An aviation authority in the UK has issued a warning after an iPhone caught fire when it was crushed in a lie-flat bed during an international flight.
According to an incident report from the Air Accidents Investigation Branch (AAIB) in the UK, a passenger plane that departed from Miami International on 1 October 2020 was preparing to land at London Heathrow when a passenger noticed a “sulfur” smell.
The report said the incident occurred about 40 minutes prior to landing when a crew announcement woke the passenger, who moved her seat from the flat-bed position to an upright position before standing to use the bathroom.
A cabin crew member asked the passenger to stow her bedding before she left her seat, which revealed a charging cable plugged into the seat socket with the other end down the side of the seat.
She said she noticed a strong smell, which she described as “sulfur” and attracted the attention of another cabin crew member.
“At this point, they heard a “hissing” sound and a large plume of grey smoke emitted from the seat in a “tornado” motion,” the report said.
“They remembered seeing an orange glow in the seat area amongst the smoke.”
The cabin crew worked fast to switch off the power to the seat and fetch a fire extinguisher and fire gloves.
According to the report, they pulled back the padding of the seat revealing the passenger’s iPhone was caught in the seat mechanism.
“She discharged several bursts of BCF into the device. The crew member then collected a water extinguisher and filled an ice bucket with water,” the report said.
“After the [crew member] had discharged the BCF, the smoke quickly dissipated and the crew were able to clearly see a red mobile phone trapped in the seat mechanism.”
“The crew attempted to remove the device but it was jammed. There was very little heat coming from the device.
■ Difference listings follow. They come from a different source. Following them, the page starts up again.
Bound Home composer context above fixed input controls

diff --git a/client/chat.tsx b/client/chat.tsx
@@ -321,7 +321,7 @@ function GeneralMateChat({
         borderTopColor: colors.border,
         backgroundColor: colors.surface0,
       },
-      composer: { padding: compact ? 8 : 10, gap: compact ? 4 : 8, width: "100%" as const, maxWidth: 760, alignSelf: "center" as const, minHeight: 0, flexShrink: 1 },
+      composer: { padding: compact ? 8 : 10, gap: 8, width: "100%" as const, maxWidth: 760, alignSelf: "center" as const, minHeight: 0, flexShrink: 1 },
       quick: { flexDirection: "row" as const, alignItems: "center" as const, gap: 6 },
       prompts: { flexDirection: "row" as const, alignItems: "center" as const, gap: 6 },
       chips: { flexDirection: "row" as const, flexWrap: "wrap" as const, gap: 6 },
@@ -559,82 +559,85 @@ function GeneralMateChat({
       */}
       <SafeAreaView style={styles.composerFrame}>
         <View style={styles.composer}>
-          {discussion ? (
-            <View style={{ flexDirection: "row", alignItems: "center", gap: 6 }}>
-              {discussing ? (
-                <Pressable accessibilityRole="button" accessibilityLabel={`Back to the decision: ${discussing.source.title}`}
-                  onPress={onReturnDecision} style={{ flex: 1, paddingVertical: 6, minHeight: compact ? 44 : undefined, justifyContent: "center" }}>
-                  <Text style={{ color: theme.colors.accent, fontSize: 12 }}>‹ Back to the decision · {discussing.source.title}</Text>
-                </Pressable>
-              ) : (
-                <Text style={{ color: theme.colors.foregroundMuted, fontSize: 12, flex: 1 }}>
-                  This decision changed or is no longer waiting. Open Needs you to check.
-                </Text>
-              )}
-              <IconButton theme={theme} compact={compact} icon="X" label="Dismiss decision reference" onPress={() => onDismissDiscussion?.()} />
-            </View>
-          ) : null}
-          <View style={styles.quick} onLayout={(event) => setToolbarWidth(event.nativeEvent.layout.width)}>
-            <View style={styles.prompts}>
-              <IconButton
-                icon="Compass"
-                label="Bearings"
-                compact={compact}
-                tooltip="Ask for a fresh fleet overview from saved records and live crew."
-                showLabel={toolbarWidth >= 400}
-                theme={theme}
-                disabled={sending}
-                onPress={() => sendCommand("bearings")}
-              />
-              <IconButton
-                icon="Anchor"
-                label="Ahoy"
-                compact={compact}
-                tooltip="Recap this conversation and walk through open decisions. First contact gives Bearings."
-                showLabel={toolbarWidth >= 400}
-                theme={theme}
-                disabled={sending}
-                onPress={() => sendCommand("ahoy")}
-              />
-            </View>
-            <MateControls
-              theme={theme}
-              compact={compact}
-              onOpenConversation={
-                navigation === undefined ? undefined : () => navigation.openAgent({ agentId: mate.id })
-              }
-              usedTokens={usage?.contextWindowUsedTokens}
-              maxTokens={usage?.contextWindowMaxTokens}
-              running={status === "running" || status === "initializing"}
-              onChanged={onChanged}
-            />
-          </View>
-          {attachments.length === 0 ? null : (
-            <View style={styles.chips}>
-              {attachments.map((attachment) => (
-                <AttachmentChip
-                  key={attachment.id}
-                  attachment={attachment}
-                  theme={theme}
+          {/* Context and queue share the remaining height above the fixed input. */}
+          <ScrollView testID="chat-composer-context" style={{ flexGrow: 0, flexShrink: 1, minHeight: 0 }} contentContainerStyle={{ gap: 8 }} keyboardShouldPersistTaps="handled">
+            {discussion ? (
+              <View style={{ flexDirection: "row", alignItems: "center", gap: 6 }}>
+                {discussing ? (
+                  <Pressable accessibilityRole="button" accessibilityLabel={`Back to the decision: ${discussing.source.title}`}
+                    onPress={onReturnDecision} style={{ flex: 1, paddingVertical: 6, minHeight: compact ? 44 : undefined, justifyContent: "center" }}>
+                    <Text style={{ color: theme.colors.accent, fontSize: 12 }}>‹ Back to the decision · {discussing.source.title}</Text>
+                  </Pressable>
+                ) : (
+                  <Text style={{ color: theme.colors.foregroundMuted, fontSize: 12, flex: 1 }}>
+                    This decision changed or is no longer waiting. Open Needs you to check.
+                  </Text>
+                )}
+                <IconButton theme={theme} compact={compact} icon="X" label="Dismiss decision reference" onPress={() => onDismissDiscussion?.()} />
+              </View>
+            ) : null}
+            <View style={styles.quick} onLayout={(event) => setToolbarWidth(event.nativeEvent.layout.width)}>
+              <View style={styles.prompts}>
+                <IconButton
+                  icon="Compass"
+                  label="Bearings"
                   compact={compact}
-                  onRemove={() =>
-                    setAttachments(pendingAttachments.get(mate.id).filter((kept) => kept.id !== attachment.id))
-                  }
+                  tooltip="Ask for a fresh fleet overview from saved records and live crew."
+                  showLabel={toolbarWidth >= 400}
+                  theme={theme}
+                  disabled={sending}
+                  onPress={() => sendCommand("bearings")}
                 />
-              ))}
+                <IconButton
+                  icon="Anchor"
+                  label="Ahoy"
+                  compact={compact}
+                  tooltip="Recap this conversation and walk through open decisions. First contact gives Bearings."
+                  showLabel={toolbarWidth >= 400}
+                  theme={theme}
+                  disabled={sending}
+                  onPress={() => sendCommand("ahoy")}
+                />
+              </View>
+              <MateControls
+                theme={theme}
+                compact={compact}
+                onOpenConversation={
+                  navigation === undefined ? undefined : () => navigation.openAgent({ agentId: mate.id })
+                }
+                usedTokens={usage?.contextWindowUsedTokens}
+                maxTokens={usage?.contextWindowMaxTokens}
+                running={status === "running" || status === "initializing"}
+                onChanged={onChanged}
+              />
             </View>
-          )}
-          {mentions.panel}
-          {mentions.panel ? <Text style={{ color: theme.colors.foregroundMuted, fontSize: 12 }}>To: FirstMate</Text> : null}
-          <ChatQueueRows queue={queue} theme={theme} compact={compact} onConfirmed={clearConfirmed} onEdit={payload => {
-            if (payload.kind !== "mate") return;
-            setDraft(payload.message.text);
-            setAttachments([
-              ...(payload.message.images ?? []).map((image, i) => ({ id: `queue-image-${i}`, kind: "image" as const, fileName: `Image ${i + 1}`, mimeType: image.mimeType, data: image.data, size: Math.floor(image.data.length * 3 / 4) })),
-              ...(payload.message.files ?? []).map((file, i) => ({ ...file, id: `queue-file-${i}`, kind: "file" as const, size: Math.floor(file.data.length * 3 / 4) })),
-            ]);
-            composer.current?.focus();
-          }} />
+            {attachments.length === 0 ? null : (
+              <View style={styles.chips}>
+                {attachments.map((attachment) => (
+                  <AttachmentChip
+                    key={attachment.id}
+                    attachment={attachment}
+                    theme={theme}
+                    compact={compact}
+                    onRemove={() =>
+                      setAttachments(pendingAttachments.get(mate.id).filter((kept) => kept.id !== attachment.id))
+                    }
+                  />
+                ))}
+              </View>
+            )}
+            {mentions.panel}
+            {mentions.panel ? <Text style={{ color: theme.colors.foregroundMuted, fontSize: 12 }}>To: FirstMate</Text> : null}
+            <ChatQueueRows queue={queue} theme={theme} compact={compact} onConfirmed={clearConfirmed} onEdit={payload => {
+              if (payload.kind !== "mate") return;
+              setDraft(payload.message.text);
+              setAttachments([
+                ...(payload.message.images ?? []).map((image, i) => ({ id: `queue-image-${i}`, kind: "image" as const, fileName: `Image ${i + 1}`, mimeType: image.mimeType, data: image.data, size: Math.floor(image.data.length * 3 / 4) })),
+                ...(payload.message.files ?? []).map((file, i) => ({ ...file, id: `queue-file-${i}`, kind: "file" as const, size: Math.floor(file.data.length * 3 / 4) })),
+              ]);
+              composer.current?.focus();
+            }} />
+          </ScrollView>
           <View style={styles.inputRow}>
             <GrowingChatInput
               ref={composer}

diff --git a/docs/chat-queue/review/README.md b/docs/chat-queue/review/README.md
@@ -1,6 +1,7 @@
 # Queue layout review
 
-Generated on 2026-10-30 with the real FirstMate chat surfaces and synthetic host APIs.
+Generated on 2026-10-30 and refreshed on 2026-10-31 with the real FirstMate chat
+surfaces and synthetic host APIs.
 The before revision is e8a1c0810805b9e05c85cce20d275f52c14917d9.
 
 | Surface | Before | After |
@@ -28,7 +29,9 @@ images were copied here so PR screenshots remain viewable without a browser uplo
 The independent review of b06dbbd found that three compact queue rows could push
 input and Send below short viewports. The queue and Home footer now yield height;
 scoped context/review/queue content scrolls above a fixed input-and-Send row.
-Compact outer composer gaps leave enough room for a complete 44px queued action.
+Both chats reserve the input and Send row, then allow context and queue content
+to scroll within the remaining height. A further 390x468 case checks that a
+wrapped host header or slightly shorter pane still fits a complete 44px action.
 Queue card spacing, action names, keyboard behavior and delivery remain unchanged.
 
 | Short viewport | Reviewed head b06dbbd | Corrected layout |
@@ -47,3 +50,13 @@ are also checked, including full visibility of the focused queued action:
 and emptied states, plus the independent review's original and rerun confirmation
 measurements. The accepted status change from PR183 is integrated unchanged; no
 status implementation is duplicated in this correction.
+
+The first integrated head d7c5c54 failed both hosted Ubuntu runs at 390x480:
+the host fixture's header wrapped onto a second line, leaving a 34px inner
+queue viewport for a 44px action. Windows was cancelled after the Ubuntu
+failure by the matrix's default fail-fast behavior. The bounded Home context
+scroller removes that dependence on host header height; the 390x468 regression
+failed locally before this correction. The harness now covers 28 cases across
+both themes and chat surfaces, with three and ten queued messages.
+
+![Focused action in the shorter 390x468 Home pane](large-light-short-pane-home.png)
They checked for secondary heat sources but did not find any.”
Just to be sure, a crew member stuck close to the seat for the remaining 20 minutes of the flight with an extinguisher ready, the report noted.
The flight was met by firefighters upon landing at Heathrow, who were able to remove the device from the seat.
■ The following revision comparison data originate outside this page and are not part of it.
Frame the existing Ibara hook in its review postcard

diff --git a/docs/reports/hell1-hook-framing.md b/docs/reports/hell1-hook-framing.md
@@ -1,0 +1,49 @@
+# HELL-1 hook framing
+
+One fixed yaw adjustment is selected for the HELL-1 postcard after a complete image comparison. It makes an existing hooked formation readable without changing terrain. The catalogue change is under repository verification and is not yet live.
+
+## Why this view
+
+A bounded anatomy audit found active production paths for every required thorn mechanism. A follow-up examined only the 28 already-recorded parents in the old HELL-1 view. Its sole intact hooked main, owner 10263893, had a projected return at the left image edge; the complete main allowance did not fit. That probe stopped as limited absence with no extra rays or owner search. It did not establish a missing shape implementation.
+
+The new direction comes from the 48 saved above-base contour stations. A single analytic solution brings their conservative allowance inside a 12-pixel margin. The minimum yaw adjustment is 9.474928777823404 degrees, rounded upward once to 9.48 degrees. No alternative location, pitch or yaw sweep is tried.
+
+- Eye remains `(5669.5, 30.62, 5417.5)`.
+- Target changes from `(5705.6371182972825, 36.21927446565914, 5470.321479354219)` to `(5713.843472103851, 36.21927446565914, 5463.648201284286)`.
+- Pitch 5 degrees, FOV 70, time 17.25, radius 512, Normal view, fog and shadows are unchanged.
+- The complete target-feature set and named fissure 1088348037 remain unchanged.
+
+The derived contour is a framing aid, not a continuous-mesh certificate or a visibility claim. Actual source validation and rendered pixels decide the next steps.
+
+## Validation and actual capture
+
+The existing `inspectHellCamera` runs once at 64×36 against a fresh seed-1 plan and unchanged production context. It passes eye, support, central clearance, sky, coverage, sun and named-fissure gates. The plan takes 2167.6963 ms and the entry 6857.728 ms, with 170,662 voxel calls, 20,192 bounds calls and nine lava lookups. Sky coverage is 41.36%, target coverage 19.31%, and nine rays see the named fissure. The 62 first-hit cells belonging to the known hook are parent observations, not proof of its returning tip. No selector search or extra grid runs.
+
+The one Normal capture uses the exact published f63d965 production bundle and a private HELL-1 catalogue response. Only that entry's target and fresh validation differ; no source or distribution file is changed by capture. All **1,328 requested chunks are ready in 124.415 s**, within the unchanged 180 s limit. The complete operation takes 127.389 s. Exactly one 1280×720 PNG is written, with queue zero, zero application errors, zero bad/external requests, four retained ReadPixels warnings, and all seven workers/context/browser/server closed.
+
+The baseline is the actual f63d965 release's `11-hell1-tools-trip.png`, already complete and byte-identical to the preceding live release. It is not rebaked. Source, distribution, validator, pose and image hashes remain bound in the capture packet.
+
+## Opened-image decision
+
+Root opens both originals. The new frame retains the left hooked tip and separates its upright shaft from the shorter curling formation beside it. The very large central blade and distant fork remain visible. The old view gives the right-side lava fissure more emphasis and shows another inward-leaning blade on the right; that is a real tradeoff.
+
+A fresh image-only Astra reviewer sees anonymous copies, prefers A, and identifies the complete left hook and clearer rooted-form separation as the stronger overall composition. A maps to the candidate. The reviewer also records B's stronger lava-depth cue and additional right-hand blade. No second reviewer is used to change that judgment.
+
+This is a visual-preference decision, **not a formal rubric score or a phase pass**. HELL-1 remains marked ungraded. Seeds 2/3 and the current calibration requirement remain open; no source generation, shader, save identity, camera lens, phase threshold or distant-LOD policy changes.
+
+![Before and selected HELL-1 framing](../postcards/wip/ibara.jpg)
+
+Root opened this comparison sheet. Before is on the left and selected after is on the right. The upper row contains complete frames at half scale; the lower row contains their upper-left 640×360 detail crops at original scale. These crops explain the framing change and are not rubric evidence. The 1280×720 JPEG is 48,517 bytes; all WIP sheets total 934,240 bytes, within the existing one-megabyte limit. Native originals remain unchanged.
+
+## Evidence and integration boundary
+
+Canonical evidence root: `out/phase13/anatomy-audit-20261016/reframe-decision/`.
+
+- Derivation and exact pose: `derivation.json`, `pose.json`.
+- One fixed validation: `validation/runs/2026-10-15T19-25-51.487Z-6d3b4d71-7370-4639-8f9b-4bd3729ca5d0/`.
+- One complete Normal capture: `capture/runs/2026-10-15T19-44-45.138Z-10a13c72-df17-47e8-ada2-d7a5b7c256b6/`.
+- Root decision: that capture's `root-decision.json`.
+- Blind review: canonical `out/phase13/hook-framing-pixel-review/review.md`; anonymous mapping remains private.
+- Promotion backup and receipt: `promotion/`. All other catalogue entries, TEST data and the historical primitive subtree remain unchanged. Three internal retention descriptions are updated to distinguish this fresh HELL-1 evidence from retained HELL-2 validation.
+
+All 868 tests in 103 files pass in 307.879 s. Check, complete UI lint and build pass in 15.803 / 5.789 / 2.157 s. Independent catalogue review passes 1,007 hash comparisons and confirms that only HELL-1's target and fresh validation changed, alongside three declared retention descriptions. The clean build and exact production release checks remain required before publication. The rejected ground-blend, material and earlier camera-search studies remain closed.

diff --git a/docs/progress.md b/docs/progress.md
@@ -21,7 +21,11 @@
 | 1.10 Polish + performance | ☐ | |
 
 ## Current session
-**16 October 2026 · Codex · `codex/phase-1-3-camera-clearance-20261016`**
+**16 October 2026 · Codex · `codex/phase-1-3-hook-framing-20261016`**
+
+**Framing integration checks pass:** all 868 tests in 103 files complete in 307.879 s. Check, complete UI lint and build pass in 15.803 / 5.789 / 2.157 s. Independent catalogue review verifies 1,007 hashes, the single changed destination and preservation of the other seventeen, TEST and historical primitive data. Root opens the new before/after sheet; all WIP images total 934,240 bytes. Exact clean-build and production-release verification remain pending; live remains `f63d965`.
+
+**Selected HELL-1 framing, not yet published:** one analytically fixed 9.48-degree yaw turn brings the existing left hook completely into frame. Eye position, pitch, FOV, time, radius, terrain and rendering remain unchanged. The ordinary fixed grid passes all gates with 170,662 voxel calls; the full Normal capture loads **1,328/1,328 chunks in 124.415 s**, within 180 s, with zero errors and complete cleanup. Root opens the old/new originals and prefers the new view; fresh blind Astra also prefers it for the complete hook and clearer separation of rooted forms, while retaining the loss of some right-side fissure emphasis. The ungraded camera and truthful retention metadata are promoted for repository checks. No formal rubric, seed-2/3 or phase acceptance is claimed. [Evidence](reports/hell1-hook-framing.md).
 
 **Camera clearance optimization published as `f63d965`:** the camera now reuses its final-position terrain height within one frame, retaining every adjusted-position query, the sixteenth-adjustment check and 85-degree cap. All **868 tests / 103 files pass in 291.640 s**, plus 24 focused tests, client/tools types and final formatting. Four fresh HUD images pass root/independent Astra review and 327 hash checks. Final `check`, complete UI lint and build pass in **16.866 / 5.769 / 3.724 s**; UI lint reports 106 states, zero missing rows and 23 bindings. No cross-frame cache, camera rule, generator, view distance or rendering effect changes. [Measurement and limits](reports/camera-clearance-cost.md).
There was no damage to the aircraft, but the AAIB used the incident to remind passengers to be cautious when using electronic devices while flying.
The report noted that the “operator’s operations manual” states that devices can be used throughout the flight, but must be switched off and disconnected when not in use and must be charging while the passenger is sleeping.
Data from the Civil Aviation Authority shows 166 previous reports of devices becoming trapped in passenger seats over the past five years, with 42 resulting in fire or smoke in the cabin.
Featured image source: AAIB